• WHAT YOU NEED TO DO: Repeat each record below exactly as it is written.

(Revision comparison data)
━━━━━━━━

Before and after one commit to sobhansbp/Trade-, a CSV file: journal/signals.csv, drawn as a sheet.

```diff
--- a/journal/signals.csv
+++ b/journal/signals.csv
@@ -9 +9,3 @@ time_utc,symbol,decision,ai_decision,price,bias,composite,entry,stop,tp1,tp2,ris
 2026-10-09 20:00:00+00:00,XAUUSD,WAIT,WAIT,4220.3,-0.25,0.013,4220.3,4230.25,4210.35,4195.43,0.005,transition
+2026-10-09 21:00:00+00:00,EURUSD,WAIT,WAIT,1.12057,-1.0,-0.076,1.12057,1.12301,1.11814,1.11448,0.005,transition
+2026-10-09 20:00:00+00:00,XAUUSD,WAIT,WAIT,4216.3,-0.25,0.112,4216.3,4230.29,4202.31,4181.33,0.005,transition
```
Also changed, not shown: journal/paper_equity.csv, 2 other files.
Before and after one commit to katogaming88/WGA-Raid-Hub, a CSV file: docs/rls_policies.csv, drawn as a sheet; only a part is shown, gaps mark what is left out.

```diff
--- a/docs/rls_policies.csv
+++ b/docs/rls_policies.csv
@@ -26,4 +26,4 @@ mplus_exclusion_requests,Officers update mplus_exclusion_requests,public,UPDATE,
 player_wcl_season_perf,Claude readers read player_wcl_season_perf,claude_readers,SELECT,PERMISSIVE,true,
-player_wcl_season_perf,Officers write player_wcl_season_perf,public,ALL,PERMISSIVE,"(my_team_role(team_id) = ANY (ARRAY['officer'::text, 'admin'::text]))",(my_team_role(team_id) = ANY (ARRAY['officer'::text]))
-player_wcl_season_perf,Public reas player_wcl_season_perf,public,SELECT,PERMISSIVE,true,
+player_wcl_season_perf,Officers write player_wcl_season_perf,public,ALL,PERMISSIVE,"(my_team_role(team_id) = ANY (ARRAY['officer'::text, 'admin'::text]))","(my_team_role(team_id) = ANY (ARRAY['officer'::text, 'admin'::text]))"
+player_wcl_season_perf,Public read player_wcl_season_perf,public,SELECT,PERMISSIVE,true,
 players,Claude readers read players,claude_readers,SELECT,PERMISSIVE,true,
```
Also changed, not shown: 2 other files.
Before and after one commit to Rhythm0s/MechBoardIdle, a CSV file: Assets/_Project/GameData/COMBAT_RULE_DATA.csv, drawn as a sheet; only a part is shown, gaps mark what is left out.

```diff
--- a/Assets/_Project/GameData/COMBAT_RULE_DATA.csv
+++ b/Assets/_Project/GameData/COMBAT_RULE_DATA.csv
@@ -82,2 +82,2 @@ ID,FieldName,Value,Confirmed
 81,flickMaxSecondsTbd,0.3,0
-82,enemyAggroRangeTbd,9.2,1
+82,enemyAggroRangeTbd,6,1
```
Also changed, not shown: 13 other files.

━━━━━━━━

• RESPONSE AREA:
Before and after one commit to sobhansbp/Trade-, a CSV file: journal/signals.csv, drawn as a sheet.

```diff
--- a/journal/signals.csv
+++ b/journal/signals.csv
@@ -9 +9,3 @@ time_utc,symbol,decision,ai_decision,price,bias,composite,entry,stop,tp1,tp2,ris
 2026-10-09 20:00:00+00:00,XAUUSD,WAIT,WAIT,4220.3,-0.25,0.013,4220.3,4230.25,4210.35,4195.43,0.005,transition
+2026-10-09 21:00:00+00:00,EURUSD,WAIT,WAIT,1.12057,-1.0,-0.076,1.12057,1.12301,1.11814,1.11448,0.005,transition
+2026-10-09 20:00:00+00:00,XAUUSD,WAIT,WAIT,4216.3,-0.25,0.112,4216.3,4230.29,4202.31,4181.33,0.005,transition
```
Also changed, not shown: journal/paper_equity.csv, 2 other files.
Before and after one commit to katogaming88/WGA-Raid-Hub, a CSV file: docs/rls_policies.csv, drawn as a sheet; only a part is shown, gaps mark what is left out.

```diff
--- a/docs/rls_policies.csv
+++ b/docs/rls_policies.csv
@@ -26,4 +26,4 @@ mplus_exclusion_requests,Officers update mplus_exclusion_requests,public,UPDATE,
 player_wcl_season_perf,Claude readers read player_wcl_season_perf,claude_readers,SELECT,PERMISSIVE,true,
-player_wcl_season_perf,Officers write player_wcl_season_perf,public,ALL,PERMISSIVE,"(my_team_role(team_id) = ANY (ARRAY['officer'::text, 'admin'::text]))",(my_team_role(team_id) = ANY (ARRAY['officer'::text]))
-player_wcl_season_perf,Public reas player_wcl_season_perf,public,SELECT,PERMISSIVE,true,
+player_wcl_season_perf,Officers write player_wcl_season_perf,public,ALL,PERMISSIVE,"(my_team_role(team_id) = ANY (ARRAY['officer'::text, 'admin'::text]))","(my_team_role(team_id) = ANY (ARRAY['officer'::text, 'admin'::text]))"
+player_wcl_season_perf,Public read player_wcl_season_perf,public,SELECT,PERMISSIVE,true,
 players,Claude readers read players,claude_readers,SELECT,PERMISSIVE,true,
```
Also changed, not shown: 2 other files.
Before and after one commit to Rhythm0s/MechBoardIdle, a CSV file: Assets/_Project/GameData/COMBAT_RULE_DATA.csv, drawn as a sheet; only a part is shown, gaps mark what is left out.

```diff
--- a/Assets/_Project/GameData/COMBAT_RULE_DATA.csv
+++ b/Assets/_Project/GameData/COMBAT_RULE_DATA.csv
@@ -82,2 +82,2 @@ ID,FieldName,Value,Confirmed
 81,flickMaxSecondsTbd,0.3,0
-82,enemyAggroRangeTbd,9.2,1
+82,enemyAggroRangeTbd,6,1
```
Also changed, not shown: 13 other files.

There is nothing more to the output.